The starting point for improvement is to recognize the need. This comes from recognition of a problem. If no problem is recognized, there is no recognition of the need for improvement. Complacency is the archenemy of KAIZEN.[9]

Ishikawa (1985)[10] and Imai (1986) both defined the Seven Basic Tools of Quality. Looking back on the impact of Kaizen, Imai (1997) stated:

'Kaizen' means ongoing improvement involving everybody, without spending much money. When 'Kaizen' was first published here in 1986, many U.S. products were of poor quality, and Japanese-made products were gaining market share. Since then, American companies have made great strides in improving product quality, and much of that is attributable to their implementation of kaizen principles, which incorporate TQM.[4]

Selected publications[edit]

  • Imai, Masaaki. Kaizen: The key to Japan's competitive success. New York, itd: McGraw-Hill (1986).
  • Imai, Masaaki (1997-03-01). Gemba Kaizen: A Commonsense, Low-Cost Approach to Management (1e. ed.). McGraw-Hill
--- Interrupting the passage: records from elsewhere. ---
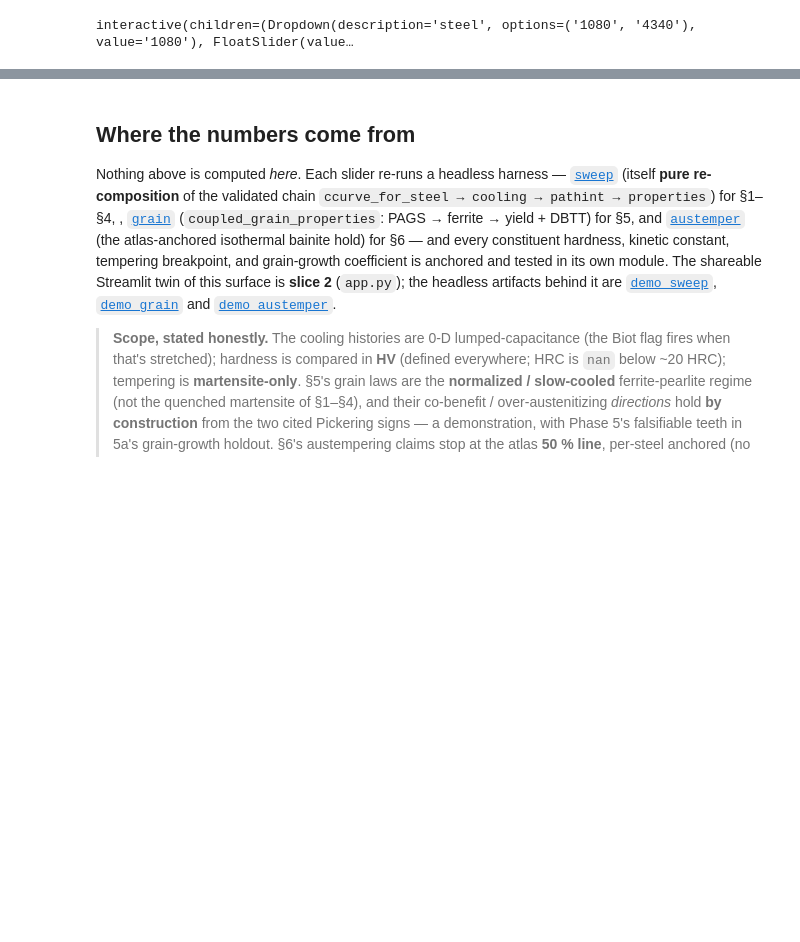
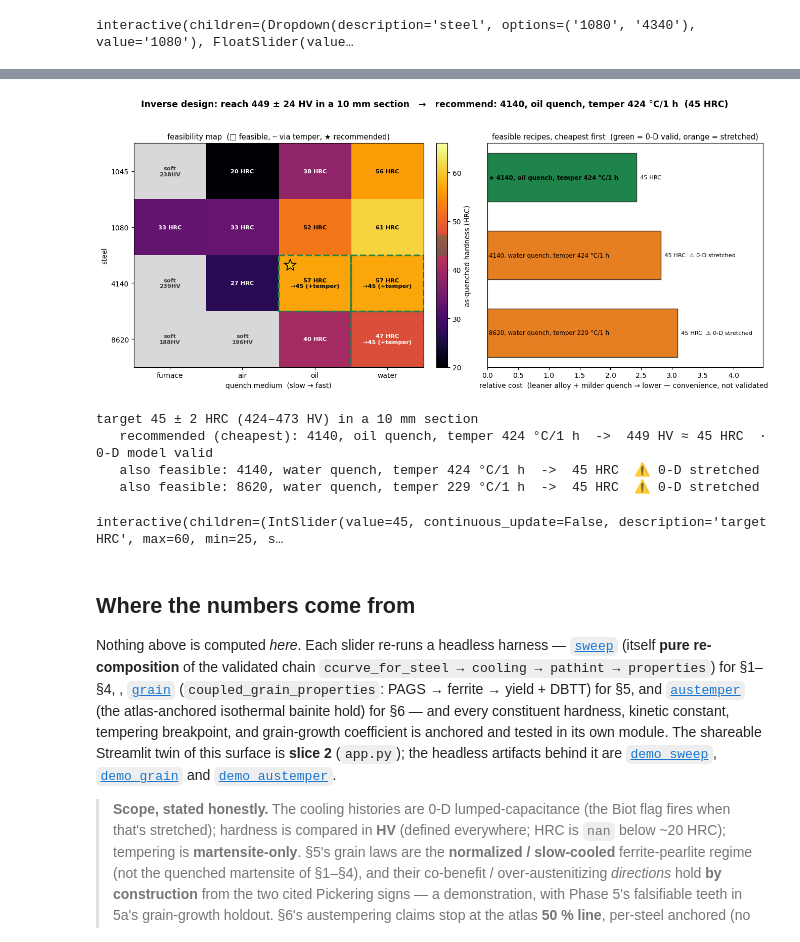
Before and after one commit to BoykoNeov/steel-sim, a Jupyter notebook: steel/steel.ipynb, the cells around one changed output, grey strips where cells are left out. Cells and saved outputs as stored; diff of their text form; code cells hidden in the pictures; blank space fills up the shorter version.

```diff
--- a/steel/steel.ipynb
+++ b/steel/steel.ipynb
@@ -666,3 +685,55 @@ interactive(children=(Dropdown(description='steel', options=('1080', '4340'), va
+# %%
+from steel import design
+from steel.plots import design_figure
+
+def design_explorer(target_hrc=45.0, tol_hrc=2.0, section_mm=10.0):
+    # Hardness spec + section size -> the feasible recipe set: outer grade x quench enumeration
+    # + an inner temper root-find (design.find_recipes_for_HRC), every recipe re-checked against
+    # the band. The as-quenched landscape grid feeds the same figure (the render layer owns it).
+    d_m = float(section_mm) / 1000.0
+    result = design.find_recipes_for_HRC(float(target_hrc), tol_HRC=float(tol_hrc), diameter=d_m)
+    grid = sweep.sweep_grid(GRADES, media=DEFAULT_MEDIA, diameter=d_m)
+    design_figure(result, grid)
+    plt.show()                                   # figure FIRST, then the readout (flicker-safe)
+    lo, hi = result.target_band
+    print(f"target {target_hrc:.0f} ± {tol_hrc:.0f} HRC ({lo:.0f}–{hi:.0f} HV) "
+          f"in a {section_mm:.0f} mm section")
+    if not result.feasible:
+        print("   no recipe in this grade × quench × temper space reaches it "
+              "— the target is outside the achievable envelope.")
+        return
+    def _hrc(r):
+        return f"{r.HRC:.0f} HRC" if np.isfinite(r.HRC) else "(off HRC scale)"
+    rec = result.recommended
+    valid = "0-D model valid" if rec.lumped_valid else "⚠ 0-D lumped model stretched (Biot > 0.1)"
+    print(f"   recommended (cheapest): {rec.label()}  ->  {rec.HV:.0f} HV ≈ {_hrc(rec)}  · {valid}")
+    for r in result.recipes[1:]:
+        flag = "" if r.lumped_valid else "  ⚠ 0-D stretched"
+        print(f"   also feasible: {r.label()}  ->  {_hrc(r)}{flag}")
+
+# Direct render (static, banked in the .ipynb) — the textbook quench-and-temper spec:
+# ~45 HRC in a 10 mm section -> 4140, oil quench, temper ~425 °C (the classic Q&T answer).
+design_explorer(45.0, 2.0, 10.0)
+# %% [output]
+[figure, added]
+target 45 ± 2 HRC (424–473 HV) in a 10 mm section
+   recommended (cheapest): 4140, oil quench, temper 424 °C/1 h  ->  449 HV ≈ 45 HRC  · 0-D model valid
+   also feasible: 4140, water quench, temper 424 °C/1 h  ->  45 HRC  ⚠ 0-D stretched
+   also feasible: 8620, water quench, temper 229 °C/1 h  ->  45 HRC  ⚠ 0-D stretched
+# %%
+# target 25-60 HRC (± up to 4) keeps the spec inside the ASTM E140 convertible band; section
+# 5-60 mm spans thin (through-hardens) to thick (only the deep-hardening alloy survives).
+interact(
+    design_explorer,
+    target_hrc=widgets.IntSlider(value=45, min=25, max=60, step=1, description="target HRC",
+                                 continuous_update=False, style={"handle_color": KNOB}),
+    tol_hrc=widgets.IntSlider(value=2, min=1, max=4, step=1, description="± HRC",
+                              continuous_update=False, style={"handle_color": KNOB}),
+    section_mm=widgets.IntSlider(value=10, min=5, max=60, step=5, description="section mm",
+                                 continuous_update=False, style={"handle_color": KNOB}),
+);
+# %% [output]
+interactive(children=(IntSlider(value=45, continuous_update=False, description='target HRC', max=60, min=25, s…
 # %% [markdown]
 ## Where the numbers come from
 
```
Also changed, not shown: parts of 1 cell of this notebook, 22 other files.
  1. ^ Dahan, Ely, and John R. Hauser. "Product development: managing a dispersed process." Handbook of marketing (2002): 179-222.
  2. ^ Paulk, Mark C. "Practices of high maturity organizations." SEPG Conference. 1999.
  3. ^ Monden, Yasuhiro, and Kazuki Hamada. "Target costing and kaizen costing in Japanese automobile companies." Japanese Cost Management. Series on Technology Management 4 (2000).
  4. ^ a b c d "An Interview With Masaaki Imai" in: Quality digest. June 1997
  5. ^ Patrick Graupp, Robert J. Wrona (2006) The TWI Workbook: Essential Skills of Supervisors. p. 3
  6. ^ Mark Graban, Joseph E. Swartz (2012) Healthcare Kaizen: Engaging Front-Line Staff in Sustainable Continuous Improvements. p. 42
  7. ^ Weed, Julie (July 10, 2010). "Factory Efficiency Comes to the Hospital". The New York Times.
  8. ^ M. M. Feldman (1992). "Audit in psychotherapy: the concept of Kaizen" (PDF). Psychiatric Bulletin. Royal College of Psychiatrists. pp. 334–336.
  9. ^ Masaaki Imai (1986) Kaizen (Ky'zen), the key to Japan's competitive success. p. 9; Cited in: Total quality handbook (1990) p. 32
  10. ^ Ishikawa, Kaoru (1985), What Is Total Quality Control? The Japanese Way (1 ed.), Englewood Cliffs, New Jersey: Prentice-Hall, p. 198